Story by Sgt. Ryan Hallock
KUWAIT CITY, Kuwait – There are two bridges that cross over Six Ring Road at Highway 70 in Kuwait that define the courage and determination of the Kuwaiti military. During the invasion by Iraqi forces in 1990, the Kuwaiti military was vastly outnumbered, but still defended their city in the Battle of the Bridges.
Medical officers from Camp Arifjan and Camp Buehring toured the Battle of the Bridges site and other Kuwait historical Gulf War sites on an officer professional development trip in Kuwait City, Kuwait, May 3.
The trip was led by Maj. David Nyback, medical regulating officer, 452nd CSH and Gulf War veteran, and Maj. Ryan S. Casper, patient administration officer, 452nd CSH.
“I am proud of my service as a Gulf War veteran and honored to share that experience with my colleagues,” said Nyback. “I feel it is beneficial to our Soldiers to learn about Kuwaiti military history to give a better perspective on our current mission.”
From the Battle of the Bridges, the grouped headed to the Red Fort, a Kuwaiti cultural site dating back to the late 19th century.
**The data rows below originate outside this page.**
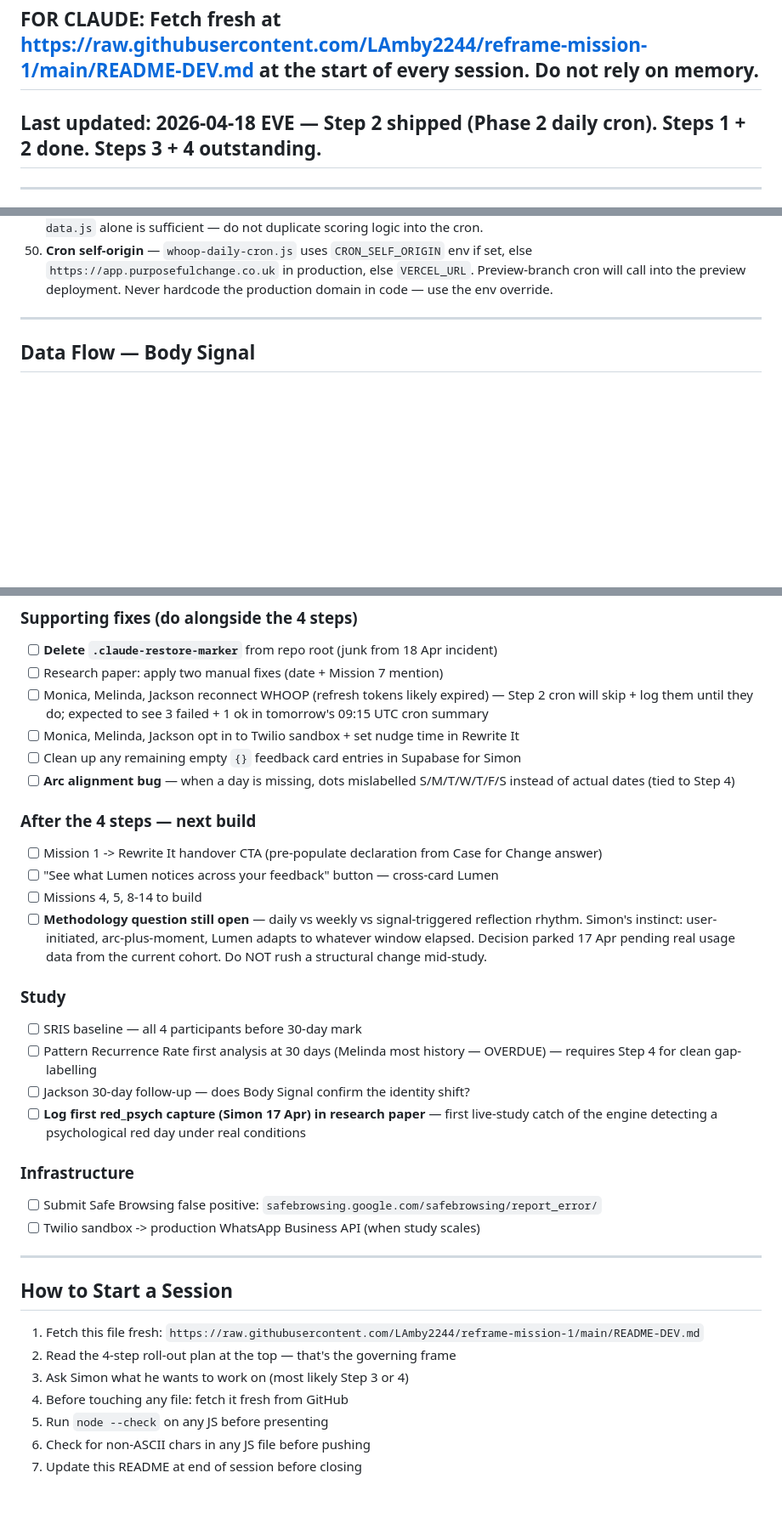
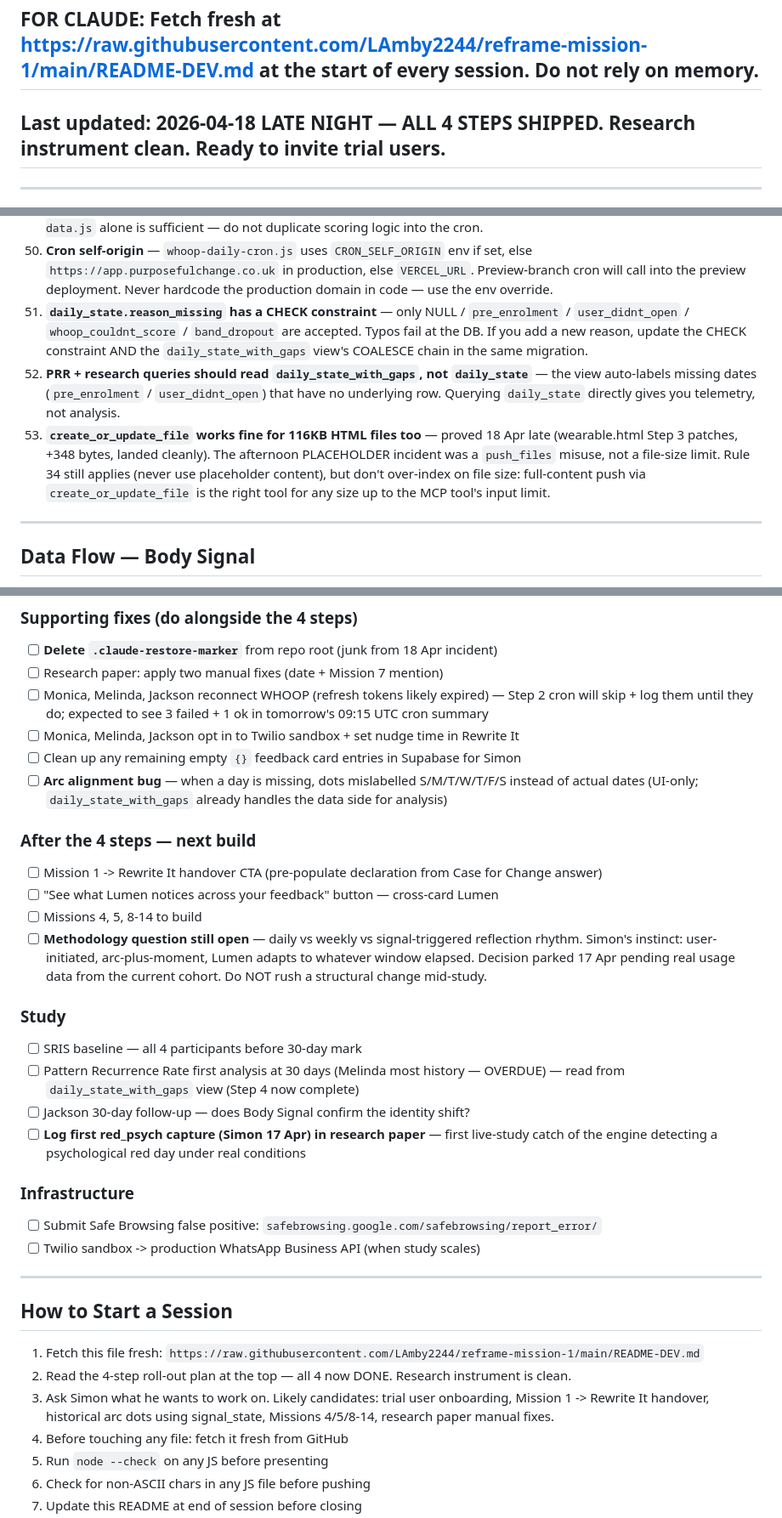
Before and after one commit to LAmby2244/reframe-mission-1, a Markdown page: README-DEV.md, 3 parts joined by grey strips. Shown at 85% size. Drawn GitHub-style; blank space fills up the shorter version.

```diff
--- a/README-DEV.md
+++ b/README-DEV.md
@@ -1,7 +1,7 @@
 # README-DEV — Purposeful Change Platform
 ## Single source of truth across all Claude development sessions
 ## FOR CLAUDE: Fetch fresh at https://raw.githubusercontent.com/LAmby2244/reframe-mission-1/main/README-DEV.md at the start of every session. Do not rely on memory.
-## Last updated: 2026-04-18 EVE — Step 2 shipped (Phase 2 daily cron). Steps 1 + 2 done. Steps 3 + 4 outstanding.
+## Last updated: 2026-04-18 LATE NIGHT — ALL 4 STEPS SHIPPED. Research instrument clean. Ready to invite trial users.
 
 ---
 
@@ -312,6 +312,9 @@ All rewrite tables have RLS enabled.
 48. **WHOOP cycle timing gotcha** — WHOOP recoveries are keyed by sleep (forward-looking to the next cycle). `daily[0].day_strain` is today's partial strain, not yesterday's completed. For "yesterday's load" in the scoring engine, use yesterday's completed cycle strain, not `daily[1]`. The two-row card side-steps this by not trying to show yesterday's strain at all — the arc visualisation handles it cleanly.
 49. **Phase 2 cron pattern: HTTP-call, not code-duplication** — `whoop-daily-cron.js` (Node) calls `/api/whoop-data` (Edge) over HTTP with `{ user_id, cron_secret }`. Guarantees the exact same scoring code path as the page-load write. `whoop-data.js` has a single CRON FALLBACK block that accepts `user_id` from body when `cron_secret` matches `process.env.CRON_SECRET`. User/JWT path unchanged. If you ever refactor the scoring engine, touching `whoop-data.js` alone is sufficient — do not duplicate scoring logic into the cron.
 50. **Cron self-origin** — `whoop-daily-cron.js` uses `CRON_SELF_ORIGIN` env if set, else `https://app.purposefulchange.co.uk` in production, else `VERCEL_URL`. Preview-branch cron will call into the preview deployment. Never hardcode the production domain in code — use the env override.
+51. **`daily_state.reason_missing` has a CHECK constraint** — only NULL / `pre_enrolment` / `user_didnt_open` / `whoop_couldnt_score` / `band_dropout` are accepted. Typos fail at the DB. If you add a new reason, update the CHECK constraint AND the `daily_state_with_gaps` view's COALESCE chain in the same migration.
+52. **PRR + research queries should read `daily_state_with_gaps`, not `daily_state`** — the view auto-labels missing dates (`pre_enrolment` / `user_didnt_open`) that have no underlying row. Querying `daily_state` directly gives you telemetry, not analysis.
+53. **`create_or_update_file` works fine for 116KB HTML files too** — proved 18 Apr late (wearable.html Step 3 patches, +348 bytes, landed cleanly). The afternoon PLACEHOLDER incident was a `push_files` misuse, not a file-size limit. Rule 34 still applies (never use placeholder content), but don't over-index on file size: full-content push via `create_or_update_file` is the right tool for any size up to the MCP tool's input limit.
 
 ---
 
@@ -462,7 +465,7 @@ Both are quick Ctrl+F jobs in Word.
 - [ ] Monica, Melinda, Jackson reconnect WHOOP (refresh tokens likely expired) — Step 2 cron will skip + log them until they do; expected to see 3 failed + 1 ok in tomorrow's 09:15 UTC cron summary
 - [ ] Monica, Melinda, Jackson opt in to Twilio sandbox + set nudge time in Rewrite It
 - [ ] Clean up any remaining empty `{}` feedback card entries in Supabase for Simon
-- [ ] **Arc alignment bug** — when a day is missing, dots mislabelled S/M/T/W/T/F/S instead of actual dates (tied to Step 4)
+- [ ] **Arc alignment bug** — when a day is missing, dots mislabelled S/M/T/W/T/F/S instead of actual dates (UI-only; `daily_state_with_gaps` already handles the data side for analysis)
 
 ### After the 4 steps — next build
 - [ ] Mission 1 -> Rewrite It handover CTA (pre-populate declaration from Case for Change answer)
@@ -472,7 +475,7 @@ Both are quick Ctrl+F jobs in Word.
 
 ### Study
 - [ ] SRIS baseline — all 4 participants before 30-day mark
-- [ ] Pattern Recurrence Rate first analysis at 30 days (Melinda most history — OVERDUE) — requires Step 4 for clean gap-labelling
+- [ ] Pattern Recurrence Rate first analysis at 30 days (Melinda most history — OVERDUE) — read from `daily_state_with_gaps` view (Step 4 now complete)
 - [ ] Jackson 30-day follow-up — does Body Signal confirm the identity shift?
 - [ ] **Log first red_psych capture (Simon 17 Apr) in research paper** — first live-study catch of the engine detecting a psychological red day under real conditions
 
@@ -484,8 +487,8 @@ Both are quick Ctrl+F jobs in Word.
 
 ## How to Start a Session
 1. Fetch this file fresh: `https://raw.githubusercontent.com/LAmby2244/reframe-mission-1/main/README-DEV.md`
-2. Read the 4-step roll-out plan at the top — that's the governing frame
-3. Ask Simon what he wants to work on (most likely Step 3 or 4)
+2. Read the 4-step roll-out plan at the top — all 4 now DONE. Research instrument is clean.
+3. Ask Simon what he wants to work on. Likely candidates: trial user onboarding, Mission 1 -> Rewrite It handover, historical arc dots using signal_state, Missions 4/5/8-14, research paper manual fixes.
 4. Before touching any file: fetch it fresh from GitHub
 5. Run `node --check` on any JS before presenting
 6. Check for non-ASCII chars in any JS file before pushing
```
Also changed, not shown: other parts of README-DEV.md (+21 -20 lines).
They toured the grounds and viewed various artifacts from Kuwaiti history.
All aboard – next stop is: the Kuwait House of National Works.
The museum highlighted more Kuwaiti history and documented the Gulf War. The group had the unique opportunity to see old uniforms, awards, photographs, weapons, artifacts and the infamous head of the statue of Saddam Hussein.
The group concluded their tour at the Kuwait Towers on the shores of the Arabian Gulf.
The towers suffered significant damage during the Gulf War and have since undergone major reconstruction.
“I am amazed at how destroyed the infrastructure of this country was after the Iraqi invasion and how they overcame and rebuilt into the beautiful city it is today,” said Nyback.
Capt. Karen Anderson, the emergency medical technician officer in charge, said it was great to learn about the historical places of Kuwait and to experience it with colleagues.
“I think it enhances the morale of the unit,” said Anderson. “To actually be together and go through something like this is very important.”